[Edit tracking data]
- - -
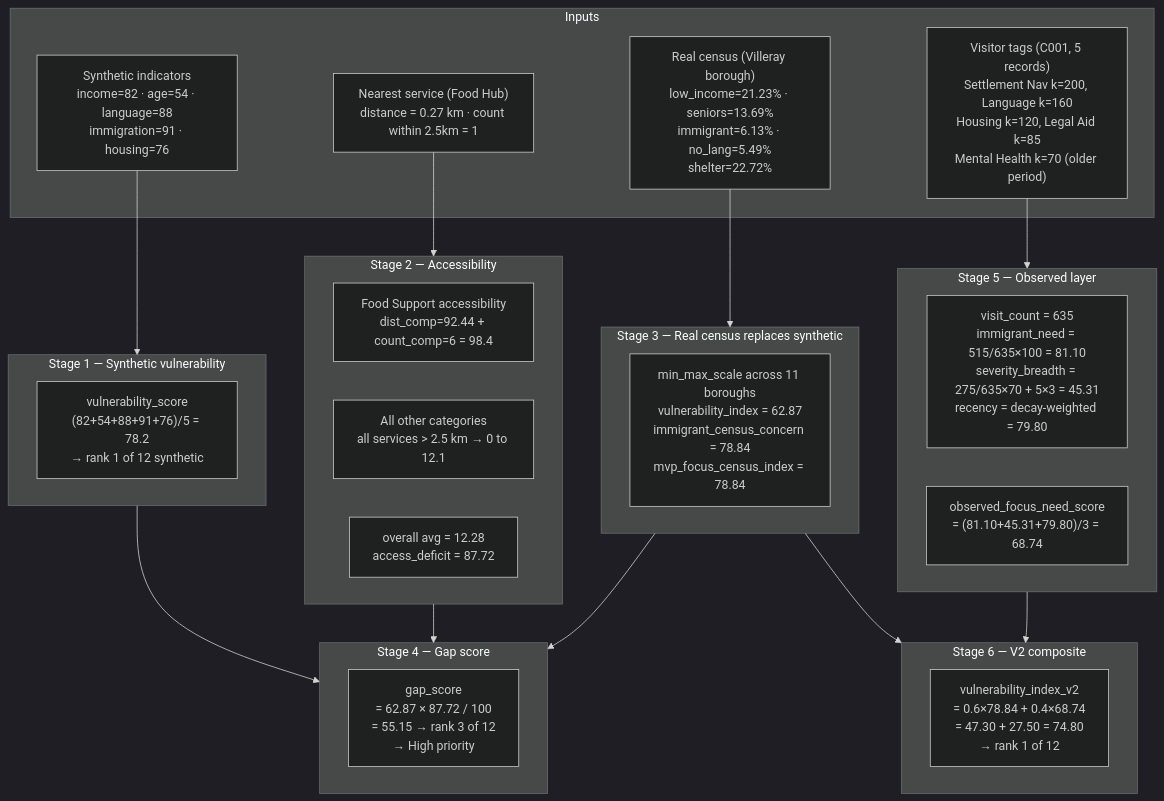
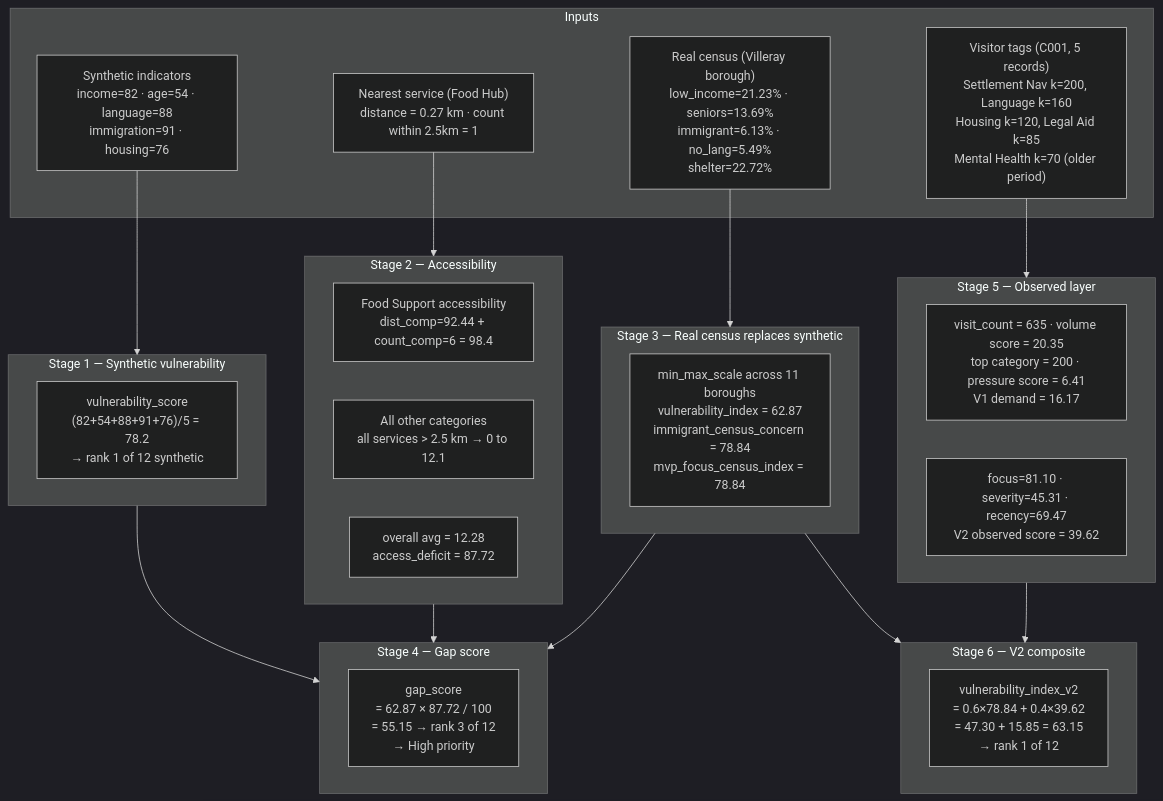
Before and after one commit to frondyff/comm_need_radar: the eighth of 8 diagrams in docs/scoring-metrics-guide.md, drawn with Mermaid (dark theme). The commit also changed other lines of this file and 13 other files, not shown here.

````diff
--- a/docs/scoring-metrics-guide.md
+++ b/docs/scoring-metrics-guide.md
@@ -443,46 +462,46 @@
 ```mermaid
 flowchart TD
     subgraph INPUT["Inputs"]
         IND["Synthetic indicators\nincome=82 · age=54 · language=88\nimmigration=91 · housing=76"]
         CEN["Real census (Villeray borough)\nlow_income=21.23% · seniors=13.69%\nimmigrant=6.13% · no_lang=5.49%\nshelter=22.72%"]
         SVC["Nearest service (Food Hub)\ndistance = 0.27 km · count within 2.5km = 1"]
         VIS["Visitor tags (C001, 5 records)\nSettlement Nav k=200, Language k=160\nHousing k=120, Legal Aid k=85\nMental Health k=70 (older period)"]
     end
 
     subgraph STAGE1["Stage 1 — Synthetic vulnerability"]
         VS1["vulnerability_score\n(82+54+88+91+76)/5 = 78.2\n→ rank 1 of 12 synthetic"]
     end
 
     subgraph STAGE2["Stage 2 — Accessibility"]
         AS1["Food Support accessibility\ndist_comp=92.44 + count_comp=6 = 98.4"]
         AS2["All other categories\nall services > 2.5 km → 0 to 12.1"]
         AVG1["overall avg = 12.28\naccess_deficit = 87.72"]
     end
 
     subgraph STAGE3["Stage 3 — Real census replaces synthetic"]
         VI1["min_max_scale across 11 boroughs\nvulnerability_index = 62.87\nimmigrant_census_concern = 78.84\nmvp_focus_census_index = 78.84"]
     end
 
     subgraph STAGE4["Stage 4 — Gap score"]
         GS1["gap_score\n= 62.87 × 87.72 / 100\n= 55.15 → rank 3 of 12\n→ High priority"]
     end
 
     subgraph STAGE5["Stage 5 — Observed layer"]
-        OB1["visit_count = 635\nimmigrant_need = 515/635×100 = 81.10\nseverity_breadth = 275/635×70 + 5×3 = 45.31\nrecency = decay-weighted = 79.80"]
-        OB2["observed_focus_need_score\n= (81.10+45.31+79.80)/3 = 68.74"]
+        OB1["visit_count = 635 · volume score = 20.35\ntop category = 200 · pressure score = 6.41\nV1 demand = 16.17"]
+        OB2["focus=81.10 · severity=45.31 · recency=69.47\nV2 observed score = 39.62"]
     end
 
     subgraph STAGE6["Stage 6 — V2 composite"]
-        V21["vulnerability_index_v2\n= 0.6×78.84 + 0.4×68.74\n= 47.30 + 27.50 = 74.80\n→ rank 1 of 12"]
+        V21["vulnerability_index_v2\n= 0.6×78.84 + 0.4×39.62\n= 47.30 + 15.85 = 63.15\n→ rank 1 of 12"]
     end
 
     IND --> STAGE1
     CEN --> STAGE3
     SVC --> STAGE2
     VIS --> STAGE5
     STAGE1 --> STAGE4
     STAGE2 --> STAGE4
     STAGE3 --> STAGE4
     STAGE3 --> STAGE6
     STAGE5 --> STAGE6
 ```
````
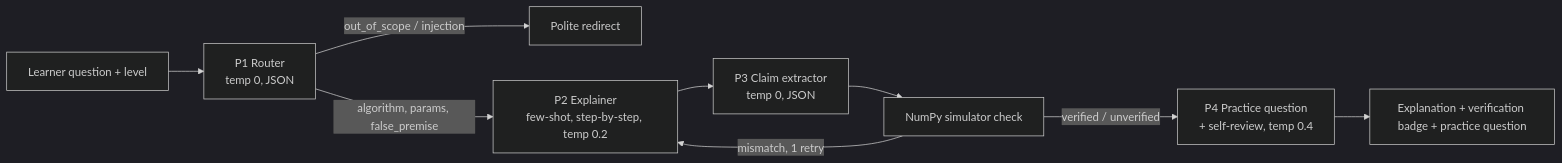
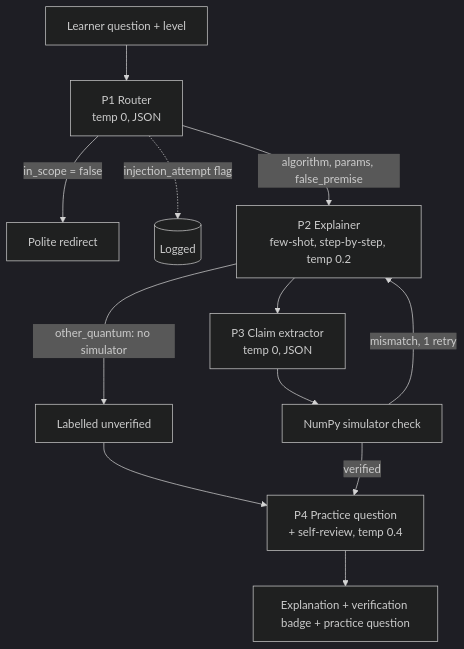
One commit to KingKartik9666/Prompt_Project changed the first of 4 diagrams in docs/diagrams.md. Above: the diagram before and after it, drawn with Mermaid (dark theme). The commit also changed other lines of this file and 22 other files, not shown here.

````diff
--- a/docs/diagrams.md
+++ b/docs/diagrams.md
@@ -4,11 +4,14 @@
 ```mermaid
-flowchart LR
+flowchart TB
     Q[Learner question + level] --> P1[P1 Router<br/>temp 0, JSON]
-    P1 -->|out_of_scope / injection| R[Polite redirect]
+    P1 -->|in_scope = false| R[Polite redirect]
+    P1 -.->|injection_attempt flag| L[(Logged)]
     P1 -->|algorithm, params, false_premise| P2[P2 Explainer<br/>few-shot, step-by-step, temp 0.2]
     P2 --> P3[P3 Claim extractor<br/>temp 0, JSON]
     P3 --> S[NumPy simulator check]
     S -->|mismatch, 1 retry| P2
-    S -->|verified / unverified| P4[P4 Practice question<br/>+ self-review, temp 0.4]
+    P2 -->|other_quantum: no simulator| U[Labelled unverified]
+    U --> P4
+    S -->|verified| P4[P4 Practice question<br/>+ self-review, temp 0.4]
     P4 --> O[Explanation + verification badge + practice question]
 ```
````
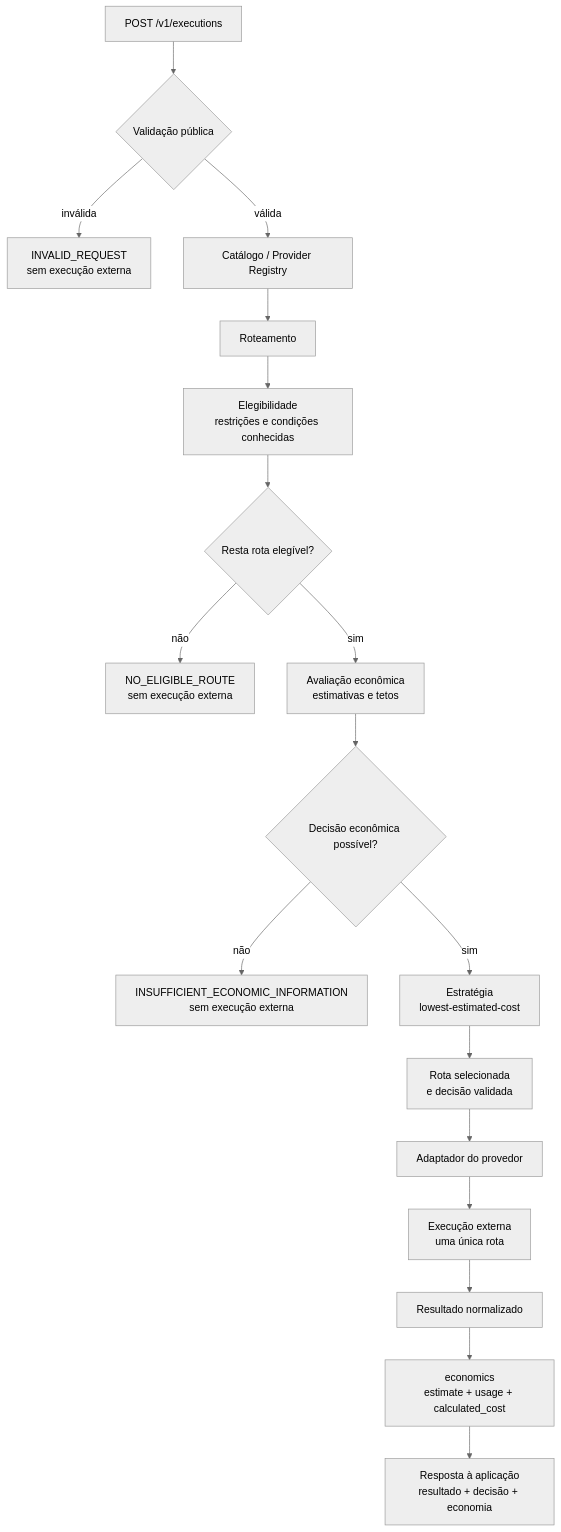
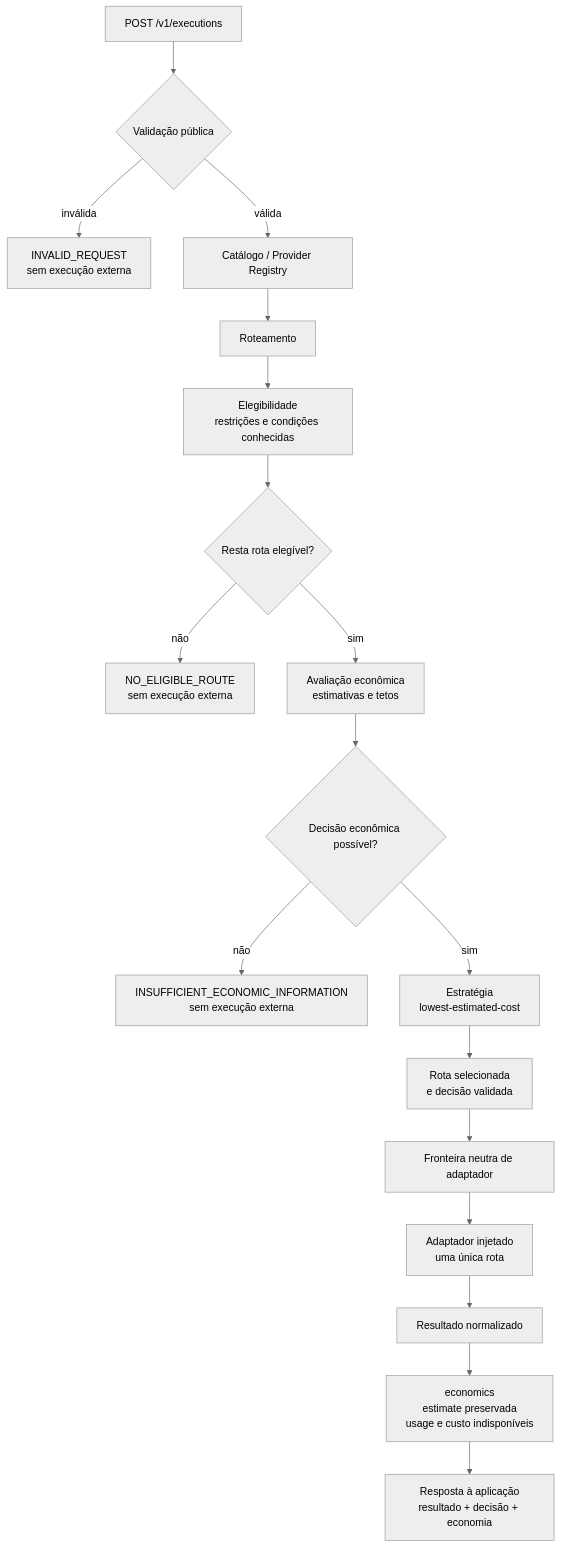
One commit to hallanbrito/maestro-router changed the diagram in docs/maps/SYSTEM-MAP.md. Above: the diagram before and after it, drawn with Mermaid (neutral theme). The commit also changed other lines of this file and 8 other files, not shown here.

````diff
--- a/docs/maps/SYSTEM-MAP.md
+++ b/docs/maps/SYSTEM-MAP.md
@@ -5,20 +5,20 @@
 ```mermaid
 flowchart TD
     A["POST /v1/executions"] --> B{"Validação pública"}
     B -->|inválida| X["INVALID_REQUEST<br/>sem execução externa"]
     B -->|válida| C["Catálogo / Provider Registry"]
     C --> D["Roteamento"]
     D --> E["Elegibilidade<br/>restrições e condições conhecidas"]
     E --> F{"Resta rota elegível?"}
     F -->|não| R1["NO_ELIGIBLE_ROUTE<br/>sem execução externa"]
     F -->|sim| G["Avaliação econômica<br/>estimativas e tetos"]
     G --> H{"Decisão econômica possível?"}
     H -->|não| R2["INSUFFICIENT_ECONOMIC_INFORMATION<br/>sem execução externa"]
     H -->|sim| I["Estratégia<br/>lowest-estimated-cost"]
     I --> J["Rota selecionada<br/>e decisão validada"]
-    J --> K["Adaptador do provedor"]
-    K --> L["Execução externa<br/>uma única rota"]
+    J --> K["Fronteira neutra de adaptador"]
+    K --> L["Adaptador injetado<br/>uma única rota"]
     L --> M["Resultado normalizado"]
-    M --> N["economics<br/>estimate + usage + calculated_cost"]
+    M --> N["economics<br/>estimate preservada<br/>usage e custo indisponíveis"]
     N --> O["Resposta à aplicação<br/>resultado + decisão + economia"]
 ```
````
- - -
## Problem to solve
Scan the entries above for lines with "flowchart" in them, then report how many there are as a plain number.

## Exercise answer
4